── Dataset records ──

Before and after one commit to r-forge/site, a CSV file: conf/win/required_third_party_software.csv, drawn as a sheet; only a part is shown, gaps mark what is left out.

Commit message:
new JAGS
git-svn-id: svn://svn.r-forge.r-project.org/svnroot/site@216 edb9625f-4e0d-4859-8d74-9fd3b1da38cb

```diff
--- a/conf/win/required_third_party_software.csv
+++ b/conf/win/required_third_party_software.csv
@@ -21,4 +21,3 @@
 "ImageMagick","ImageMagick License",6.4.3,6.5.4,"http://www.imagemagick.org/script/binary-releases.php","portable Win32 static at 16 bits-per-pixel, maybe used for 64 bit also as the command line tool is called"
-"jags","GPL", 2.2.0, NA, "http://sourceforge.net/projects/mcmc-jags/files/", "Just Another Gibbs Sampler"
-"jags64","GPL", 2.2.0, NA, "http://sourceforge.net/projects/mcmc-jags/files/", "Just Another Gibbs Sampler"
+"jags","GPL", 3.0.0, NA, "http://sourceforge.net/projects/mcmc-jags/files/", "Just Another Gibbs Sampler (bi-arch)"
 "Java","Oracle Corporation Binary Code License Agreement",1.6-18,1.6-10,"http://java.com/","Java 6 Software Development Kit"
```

───
── Dataset records ──

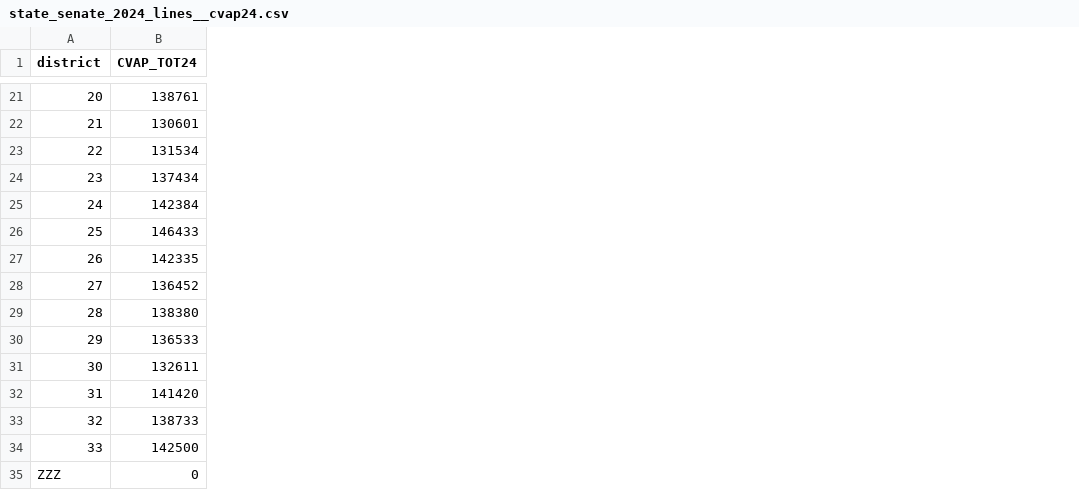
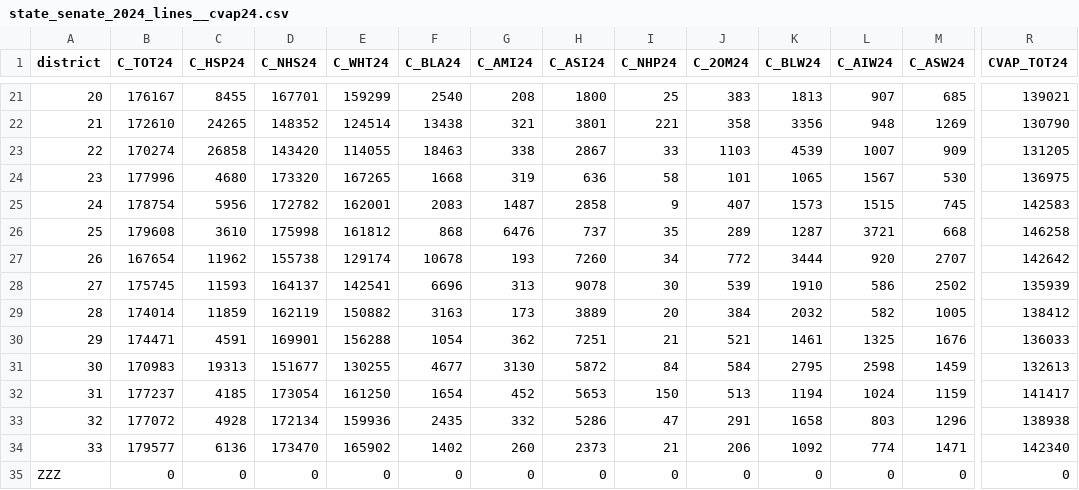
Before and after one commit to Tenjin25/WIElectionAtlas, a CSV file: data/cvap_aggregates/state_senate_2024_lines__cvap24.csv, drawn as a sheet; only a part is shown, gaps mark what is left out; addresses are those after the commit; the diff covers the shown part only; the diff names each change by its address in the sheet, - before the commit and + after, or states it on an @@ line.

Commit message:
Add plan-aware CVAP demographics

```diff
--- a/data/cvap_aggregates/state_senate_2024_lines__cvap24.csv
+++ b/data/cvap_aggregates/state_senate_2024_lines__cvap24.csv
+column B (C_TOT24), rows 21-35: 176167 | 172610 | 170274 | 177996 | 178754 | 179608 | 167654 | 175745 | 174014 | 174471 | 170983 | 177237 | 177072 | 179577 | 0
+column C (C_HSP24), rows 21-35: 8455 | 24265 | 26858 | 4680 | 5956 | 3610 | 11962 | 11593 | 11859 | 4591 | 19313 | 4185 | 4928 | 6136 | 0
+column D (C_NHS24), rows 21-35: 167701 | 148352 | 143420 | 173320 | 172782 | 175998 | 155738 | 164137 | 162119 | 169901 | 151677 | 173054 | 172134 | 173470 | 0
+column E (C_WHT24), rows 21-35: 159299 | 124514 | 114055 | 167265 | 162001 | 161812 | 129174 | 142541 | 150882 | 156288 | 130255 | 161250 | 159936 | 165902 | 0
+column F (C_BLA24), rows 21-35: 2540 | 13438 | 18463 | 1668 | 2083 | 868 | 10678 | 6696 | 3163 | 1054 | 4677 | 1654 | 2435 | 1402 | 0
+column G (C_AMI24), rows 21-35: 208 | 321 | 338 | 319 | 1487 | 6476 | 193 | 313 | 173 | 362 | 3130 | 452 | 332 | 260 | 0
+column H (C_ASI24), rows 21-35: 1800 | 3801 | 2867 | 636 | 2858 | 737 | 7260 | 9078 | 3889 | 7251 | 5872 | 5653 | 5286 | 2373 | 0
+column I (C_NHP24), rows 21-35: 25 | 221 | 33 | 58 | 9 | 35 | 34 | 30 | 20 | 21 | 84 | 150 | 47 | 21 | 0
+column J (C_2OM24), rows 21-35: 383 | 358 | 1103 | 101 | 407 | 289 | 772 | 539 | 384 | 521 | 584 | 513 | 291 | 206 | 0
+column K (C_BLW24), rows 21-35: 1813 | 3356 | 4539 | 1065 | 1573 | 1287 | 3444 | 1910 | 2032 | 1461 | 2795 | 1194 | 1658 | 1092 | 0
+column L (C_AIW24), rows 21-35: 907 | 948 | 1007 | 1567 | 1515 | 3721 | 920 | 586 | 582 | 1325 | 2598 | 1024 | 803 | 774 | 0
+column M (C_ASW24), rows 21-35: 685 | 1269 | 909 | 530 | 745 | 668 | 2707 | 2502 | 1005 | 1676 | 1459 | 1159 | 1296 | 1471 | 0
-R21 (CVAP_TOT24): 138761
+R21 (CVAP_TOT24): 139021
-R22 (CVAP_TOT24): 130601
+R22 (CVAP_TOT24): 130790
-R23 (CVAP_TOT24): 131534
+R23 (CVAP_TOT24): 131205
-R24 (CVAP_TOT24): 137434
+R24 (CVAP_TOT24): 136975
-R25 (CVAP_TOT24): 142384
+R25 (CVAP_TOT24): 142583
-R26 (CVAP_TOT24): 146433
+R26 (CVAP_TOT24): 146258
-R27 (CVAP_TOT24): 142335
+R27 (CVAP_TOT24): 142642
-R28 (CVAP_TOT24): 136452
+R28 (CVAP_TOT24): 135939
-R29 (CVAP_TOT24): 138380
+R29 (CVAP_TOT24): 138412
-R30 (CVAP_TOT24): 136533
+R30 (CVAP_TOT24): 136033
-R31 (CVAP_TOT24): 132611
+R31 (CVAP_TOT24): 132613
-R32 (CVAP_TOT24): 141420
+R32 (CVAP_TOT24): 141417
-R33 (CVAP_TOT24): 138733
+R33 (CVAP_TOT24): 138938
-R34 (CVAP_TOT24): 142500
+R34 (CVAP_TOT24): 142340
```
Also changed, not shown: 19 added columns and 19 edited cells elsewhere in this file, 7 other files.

───

Your assignment:
The answer must consist of each line from the data that includes the string "Gibbs".

Response below:
-"jags","GPL", 2.2.0, NA, "http://sourceforge.net/projects/mcmc-jags/files/", "Just Another Gibbs Sampler"
-"jags64","GPL", 2.2.0, NA, "http://sourceforge.net/projects/mcmc-jags/files/", "Just Another Gibbs Sampler"
+"jags","GPL", 3.0.0, NA, "http://sourceforge.net/projects/mcmc-jags/files/", "Just Another Gibbs Sampler (bi-arch)"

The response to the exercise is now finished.